All lines of the listing that contain "boolean" should be shown in full.

Records shown:
- Opening Delimiter -
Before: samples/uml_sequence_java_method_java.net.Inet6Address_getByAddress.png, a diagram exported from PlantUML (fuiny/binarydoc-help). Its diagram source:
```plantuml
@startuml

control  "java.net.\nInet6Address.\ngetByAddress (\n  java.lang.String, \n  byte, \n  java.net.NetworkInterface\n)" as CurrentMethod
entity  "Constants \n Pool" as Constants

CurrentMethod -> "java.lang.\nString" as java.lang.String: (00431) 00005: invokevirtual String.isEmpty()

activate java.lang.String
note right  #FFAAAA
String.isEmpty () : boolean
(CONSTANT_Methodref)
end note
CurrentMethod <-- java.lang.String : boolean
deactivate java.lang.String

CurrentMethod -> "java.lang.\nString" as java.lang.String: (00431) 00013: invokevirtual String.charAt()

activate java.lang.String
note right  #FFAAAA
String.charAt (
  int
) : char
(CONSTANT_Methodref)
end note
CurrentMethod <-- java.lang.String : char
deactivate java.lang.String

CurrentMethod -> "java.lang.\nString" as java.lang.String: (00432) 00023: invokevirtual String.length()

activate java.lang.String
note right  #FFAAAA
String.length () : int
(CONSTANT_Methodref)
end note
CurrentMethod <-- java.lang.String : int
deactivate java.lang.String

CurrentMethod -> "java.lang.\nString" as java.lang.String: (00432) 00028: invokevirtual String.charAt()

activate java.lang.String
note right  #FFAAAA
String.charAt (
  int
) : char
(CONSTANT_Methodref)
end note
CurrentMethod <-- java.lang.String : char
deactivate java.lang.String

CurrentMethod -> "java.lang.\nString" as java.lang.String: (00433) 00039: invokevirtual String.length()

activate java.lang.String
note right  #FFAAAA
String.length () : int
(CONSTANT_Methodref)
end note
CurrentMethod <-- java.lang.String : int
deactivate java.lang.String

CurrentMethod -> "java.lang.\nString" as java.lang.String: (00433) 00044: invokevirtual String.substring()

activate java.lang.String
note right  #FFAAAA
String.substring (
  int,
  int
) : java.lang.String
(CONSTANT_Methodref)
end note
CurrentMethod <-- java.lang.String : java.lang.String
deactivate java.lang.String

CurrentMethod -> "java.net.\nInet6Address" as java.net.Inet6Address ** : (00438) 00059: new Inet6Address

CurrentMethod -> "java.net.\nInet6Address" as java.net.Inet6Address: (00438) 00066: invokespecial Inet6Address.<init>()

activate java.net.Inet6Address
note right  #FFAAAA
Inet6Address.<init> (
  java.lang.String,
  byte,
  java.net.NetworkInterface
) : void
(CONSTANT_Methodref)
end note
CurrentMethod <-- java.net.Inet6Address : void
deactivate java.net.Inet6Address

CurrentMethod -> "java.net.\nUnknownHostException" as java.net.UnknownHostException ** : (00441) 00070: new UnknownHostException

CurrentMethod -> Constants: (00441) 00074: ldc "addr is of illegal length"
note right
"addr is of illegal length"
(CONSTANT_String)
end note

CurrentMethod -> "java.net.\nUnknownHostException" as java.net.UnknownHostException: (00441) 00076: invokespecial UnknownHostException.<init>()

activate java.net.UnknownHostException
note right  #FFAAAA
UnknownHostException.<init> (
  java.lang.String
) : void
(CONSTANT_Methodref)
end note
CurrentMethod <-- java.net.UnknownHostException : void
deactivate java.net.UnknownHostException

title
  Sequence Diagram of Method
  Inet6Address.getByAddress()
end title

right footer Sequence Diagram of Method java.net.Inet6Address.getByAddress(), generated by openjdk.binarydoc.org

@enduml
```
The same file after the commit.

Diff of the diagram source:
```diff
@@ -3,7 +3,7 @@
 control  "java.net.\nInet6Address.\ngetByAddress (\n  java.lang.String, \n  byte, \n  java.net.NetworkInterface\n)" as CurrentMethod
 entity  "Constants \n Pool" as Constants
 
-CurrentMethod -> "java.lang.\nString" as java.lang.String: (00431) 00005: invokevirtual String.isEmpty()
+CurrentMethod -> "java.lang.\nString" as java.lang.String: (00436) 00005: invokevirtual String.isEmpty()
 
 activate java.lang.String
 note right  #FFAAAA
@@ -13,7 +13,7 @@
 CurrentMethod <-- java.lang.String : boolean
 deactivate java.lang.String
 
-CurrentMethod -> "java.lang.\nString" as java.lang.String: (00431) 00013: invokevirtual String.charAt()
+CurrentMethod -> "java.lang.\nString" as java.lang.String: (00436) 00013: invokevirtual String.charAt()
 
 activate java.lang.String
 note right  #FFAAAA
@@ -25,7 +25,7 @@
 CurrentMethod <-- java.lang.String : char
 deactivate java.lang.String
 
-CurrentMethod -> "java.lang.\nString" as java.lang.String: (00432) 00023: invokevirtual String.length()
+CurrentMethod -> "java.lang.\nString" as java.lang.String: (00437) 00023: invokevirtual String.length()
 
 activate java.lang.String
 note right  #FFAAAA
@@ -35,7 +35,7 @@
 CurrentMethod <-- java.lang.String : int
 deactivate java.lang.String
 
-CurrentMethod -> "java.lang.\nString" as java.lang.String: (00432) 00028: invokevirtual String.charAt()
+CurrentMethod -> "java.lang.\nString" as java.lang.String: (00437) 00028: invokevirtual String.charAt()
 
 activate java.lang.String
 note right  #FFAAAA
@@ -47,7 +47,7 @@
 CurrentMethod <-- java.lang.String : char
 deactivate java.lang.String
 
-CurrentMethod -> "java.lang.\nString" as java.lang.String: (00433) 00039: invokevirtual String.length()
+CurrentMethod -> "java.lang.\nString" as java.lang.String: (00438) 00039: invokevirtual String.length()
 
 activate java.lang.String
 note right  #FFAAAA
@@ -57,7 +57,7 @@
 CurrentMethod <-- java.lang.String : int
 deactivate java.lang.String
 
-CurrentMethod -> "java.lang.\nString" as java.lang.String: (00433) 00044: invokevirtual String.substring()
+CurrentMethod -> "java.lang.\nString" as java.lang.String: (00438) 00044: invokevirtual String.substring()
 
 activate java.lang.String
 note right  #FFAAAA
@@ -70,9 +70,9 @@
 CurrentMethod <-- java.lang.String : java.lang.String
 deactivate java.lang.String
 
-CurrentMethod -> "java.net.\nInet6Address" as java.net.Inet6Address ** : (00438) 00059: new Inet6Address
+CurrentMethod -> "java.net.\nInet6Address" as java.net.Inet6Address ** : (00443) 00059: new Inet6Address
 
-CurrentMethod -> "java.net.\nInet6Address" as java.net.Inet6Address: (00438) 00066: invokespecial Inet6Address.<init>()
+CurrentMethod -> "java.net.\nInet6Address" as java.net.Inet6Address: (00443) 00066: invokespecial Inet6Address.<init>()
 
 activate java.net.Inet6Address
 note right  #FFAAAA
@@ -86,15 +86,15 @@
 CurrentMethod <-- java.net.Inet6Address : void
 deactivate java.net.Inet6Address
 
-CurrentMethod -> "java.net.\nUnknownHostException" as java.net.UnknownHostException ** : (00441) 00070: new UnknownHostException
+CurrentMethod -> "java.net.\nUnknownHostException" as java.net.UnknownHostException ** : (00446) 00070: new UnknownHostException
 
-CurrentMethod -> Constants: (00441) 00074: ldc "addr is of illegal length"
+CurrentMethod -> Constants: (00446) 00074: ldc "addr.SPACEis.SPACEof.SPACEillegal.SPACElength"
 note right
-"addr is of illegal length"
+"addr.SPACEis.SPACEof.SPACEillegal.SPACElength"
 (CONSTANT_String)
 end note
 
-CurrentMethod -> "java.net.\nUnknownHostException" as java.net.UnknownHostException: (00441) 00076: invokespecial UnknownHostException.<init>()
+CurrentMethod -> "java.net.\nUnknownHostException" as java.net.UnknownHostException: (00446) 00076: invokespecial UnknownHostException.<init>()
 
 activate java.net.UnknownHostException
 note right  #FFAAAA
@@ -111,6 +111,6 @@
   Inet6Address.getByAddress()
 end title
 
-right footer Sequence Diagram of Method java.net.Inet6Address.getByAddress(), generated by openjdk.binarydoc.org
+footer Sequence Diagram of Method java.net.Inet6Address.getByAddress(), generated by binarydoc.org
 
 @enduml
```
- Closing Delimiter -
Response below:
String.isEmpty () : boolean
CurrentMethod <-- java.lang.String : boolean
 CurrentMethod <-- java.lang.String : boolean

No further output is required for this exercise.